I spent an interesting afternoon with young people from across Dorset at the recent Youth Voice Summit Event. The event was organised by the Youth Council and aimed to identify what the main local issues are which worry our young people and to give them the tools to influence those issues. The main problem raised by all ages was that of transport in our rural area or rather the lack of public transport, for which there is no easy answer. The would-be users of transport in the rural area are of all ages, tend to be spread over wide areas and have a variety of needs which cannot be met by bus services in the way that they can in urban areas. Community transport tends to be seen as only for old people but there is no reason younger people cannot hire buses from our local community transport scheme, Nordcat, providing they can raise the funds – it needs a bit of creative thinking. Another partial solution is sharing transport whenever possible. For those over 16 who have sufficient money the Wheels to Work Scheme enables them to pay a monthly sum to buy a moped or motor bike and the necessary kit, insure it and ultimately to own it. Details can be obtained from the SturQuest Office.

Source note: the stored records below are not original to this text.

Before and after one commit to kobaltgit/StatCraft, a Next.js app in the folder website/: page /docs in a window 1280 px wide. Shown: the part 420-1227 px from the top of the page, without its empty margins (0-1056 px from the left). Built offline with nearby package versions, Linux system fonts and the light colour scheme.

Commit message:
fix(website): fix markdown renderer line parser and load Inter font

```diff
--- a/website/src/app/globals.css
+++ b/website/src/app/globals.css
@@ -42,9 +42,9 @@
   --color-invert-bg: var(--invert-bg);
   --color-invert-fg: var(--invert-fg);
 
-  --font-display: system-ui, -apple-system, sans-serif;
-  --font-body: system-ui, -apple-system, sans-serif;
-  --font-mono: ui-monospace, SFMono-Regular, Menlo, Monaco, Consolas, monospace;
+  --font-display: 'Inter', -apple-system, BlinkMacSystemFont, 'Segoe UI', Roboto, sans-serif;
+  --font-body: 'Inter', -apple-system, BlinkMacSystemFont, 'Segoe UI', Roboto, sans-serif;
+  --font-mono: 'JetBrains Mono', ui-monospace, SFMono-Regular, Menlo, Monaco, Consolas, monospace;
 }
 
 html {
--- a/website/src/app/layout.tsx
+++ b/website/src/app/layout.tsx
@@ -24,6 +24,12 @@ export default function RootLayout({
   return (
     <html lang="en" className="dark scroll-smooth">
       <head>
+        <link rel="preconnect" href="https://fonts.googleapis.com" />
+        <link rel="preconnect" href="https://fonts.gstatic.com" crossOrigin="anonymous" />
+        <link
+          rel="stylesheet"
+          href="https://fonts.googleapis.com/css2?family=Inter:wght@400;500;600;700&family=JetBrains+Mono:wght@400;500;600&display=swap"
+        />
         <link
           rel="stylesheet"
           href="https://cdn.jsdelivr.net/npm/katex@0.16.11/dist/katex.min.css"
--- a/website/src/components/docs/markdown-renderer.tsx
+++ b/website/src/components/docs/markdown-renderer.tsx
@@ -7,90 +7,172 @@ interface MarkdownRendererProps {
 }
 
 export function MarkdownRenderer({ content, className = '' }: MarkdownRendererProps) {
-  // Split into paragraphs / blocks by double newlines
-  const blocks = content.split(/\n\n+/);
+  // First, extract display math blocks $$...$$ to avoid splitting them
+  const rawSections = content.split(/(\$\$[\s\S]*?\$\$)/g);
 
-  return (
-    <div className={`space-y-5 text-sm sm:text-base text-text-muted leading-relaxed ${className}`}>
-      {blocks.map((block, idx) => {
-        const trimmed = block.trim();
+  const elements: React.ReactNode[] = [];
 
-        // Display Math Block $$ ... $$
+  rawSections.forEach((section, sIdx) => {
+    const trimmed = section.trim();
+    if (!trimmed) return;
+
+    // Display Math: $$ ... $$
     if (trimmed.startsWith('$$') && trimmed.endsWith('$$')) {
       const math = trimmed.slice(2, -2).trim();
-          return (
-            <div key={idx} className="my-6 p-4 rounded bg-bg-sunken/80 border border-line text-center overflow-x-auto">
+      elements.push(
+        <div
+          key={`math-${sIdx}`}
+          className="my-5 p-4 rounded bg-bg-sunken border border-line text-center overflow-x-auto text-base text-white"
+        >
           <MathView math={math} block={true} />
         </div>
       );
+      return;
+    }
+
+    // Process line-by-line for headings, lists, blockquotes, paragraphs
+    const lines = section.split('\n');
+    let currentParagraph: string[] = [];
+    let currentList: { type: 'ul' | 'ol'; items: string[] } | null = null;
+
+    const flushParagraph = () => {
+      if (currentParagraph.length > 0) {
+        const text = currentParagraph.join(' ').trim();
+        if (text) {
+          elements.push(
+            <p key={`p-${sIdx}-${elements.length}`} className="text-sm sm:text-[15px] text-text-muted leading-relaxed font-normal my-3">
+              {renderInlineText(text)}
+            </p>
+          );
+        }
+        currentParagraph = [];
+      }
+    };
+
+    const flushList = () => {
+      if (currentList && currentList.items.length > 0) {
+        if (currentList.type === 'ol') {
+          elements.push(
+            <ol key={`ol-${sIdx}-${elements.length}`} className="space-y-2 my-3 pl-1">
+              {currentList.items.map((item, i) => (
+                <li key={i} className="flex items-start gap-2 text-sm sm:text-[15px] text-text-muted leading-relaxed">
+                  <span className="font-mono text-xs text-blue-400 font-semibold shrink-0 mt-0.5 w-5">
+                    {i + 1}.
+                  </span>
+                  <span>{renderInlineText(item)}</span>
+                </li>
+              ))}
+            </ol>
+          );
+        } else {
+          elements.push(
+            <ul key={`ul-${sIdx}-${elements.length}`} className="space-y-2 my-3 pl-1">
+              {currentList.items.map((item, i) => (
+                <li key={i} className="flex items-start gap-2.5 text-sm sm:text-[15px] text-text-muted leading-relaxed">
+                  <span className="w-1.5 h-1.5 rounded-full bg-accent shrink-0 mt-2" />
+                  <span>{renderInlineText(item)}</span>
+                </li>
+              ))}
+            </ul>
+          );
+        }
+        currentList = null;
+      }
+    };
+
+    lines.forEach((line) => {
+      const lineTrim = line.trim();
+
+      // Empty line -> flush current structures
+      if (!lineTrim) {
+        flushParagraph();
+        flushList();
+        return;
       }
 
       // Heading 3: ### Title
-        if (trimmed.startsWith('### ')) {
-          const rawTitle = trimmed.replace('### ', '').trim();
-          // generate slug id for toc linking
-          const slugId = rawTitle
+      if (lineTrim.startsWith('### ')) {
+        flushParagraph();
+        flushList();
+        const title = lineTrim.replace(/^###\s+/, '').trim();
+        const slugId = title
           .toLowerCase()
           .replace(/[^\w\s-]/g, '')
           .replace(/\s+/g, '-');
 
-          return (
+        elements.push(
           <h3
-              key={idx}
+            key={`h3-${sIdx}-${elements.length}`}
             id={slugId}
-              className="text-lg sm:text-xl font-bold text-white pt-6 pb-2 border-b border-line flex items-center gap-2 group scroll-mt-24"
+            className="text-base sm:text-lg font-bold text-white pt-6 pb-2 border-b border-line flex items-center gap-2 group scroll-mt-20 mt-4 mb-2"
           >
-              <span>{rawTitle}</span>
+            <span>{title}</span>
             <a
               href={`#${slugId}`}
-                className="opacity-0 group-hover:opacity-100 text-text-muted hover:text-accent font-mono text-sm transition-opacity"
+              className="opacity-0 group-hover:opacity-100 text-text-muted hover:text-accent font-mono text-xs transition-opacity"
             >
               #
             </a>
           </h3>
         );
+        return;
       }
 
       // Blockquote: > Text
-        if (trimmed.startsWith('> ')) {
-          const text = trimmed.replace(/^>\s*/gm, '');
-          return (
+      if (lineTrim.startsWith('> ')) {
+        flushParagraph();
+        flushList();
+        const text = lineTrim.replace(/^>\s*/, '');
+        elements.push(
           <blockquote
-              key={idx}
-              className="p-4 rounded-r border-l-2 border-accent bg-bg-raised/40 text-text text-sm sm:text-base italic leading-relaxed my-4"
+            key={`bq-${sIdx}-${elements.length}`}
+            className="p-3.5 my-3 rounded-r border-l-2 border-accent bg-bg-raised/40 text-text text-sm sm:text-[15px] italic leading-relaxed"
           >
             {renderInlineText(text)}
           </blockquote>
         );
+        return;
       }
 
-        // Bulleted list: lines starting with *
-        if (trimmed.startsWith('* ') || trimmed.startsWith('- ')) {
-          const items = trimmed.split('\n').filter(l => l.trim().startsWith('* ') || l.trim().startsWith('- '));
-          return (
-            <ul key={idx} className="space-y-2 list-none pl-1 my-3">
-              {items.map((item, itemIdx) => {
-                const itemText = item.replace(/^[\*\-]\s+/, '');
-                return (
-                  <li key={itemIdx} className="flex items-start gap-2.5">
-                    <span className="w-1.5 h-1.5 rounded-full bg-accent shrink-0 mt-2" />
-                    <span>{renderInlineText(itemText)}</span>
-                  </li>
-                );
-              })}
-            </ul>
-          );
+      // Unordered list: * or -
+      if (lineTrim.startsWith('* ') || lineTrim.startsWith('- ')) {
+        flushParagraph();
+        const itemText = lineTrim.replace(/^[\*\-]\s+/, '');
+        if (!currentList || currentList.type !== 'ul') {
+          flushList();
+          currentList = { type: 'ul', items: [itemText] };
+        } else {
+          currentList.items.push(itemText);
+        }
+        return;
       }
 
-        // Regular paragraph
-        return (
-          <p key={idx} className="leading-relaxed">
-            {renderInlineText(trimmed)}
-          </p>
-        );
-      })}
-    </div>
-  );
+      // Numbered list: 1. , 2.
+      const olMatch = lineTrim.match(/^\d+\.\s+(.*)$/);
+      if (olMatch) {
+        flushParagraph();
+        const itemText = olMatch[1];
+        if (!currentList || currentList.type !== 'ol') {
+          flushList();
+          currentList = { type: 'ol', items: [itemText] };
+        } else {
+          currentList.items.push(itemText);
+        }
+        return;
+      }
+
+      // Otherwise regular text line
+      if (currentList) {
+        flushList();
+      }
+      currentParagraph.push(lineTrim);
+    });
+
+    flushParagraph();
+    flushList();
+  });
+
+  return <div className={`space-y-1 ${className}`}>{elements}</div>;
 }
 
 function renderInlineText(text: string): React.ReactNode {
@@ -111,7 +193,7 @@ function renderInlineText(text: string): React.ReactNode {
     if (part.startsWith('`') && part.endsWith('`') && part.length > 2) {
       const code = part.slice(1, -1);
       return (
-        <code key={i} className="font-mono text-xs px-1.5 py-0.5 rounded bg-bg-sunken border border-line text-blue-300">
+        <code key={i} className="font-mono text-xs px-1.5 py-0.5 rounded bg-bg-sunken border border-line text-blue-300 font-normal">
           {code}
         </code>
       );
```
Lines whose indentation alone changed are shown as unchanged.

Finally a plea to any former pupils of Lord Digby’s School, Sherborne which gave way to the Gryphon School in 1992. Next year will be 100 years since the Old Girls Association was founded and we are planning an extra special Founders Day Service at the Abbey on 12th May, 2.30 p.m. followed by a Reunion Tea at the Eastbury Hotel. Anyone is welcome to the Abbey and indeed to the Eastbury, but the latter needs to be booked in advance and I fear we will have to put a limit on numbers. The Founders Day Service is shared with the Old Fosterians. I know a number of year groups are planning their own reunions to coincide with that weekend. We will be producing a special edition of the Old Girls Association Magazine for May and are looking for people’s own stories about their time at the school. We are also trying to do a history of the uniform through the ages – any contributions welcome. So if you went to Lord Digby’s and you want to know more please get in touch with me – friends and family also welcome.
Surgeries in November
Saturday 4th 9.30 a.m. – Glanvilles Wootton Village Hall; 10.30 a.m. Pulham Village Hall; 11.30 The Exchange, Sturminster Newton.
Saturday 11th 10.30 a.m. Hilton Coffee Morning
Saturday 18th – 9.30 a.m. Hazelbury Bryan Village Hall; 10.45 a.m. Okeford Fitzpaine Village Hall
Preferred e.mail address – firstname.lastname@example.org
Phone 01258 472583
Post – Elvlyn Cottage, Glue Hill, Sturminster Newton, Dorset, DT10 2DJ
Twitter @paulinebatstone Facebook Page Councillor Pauline Batstone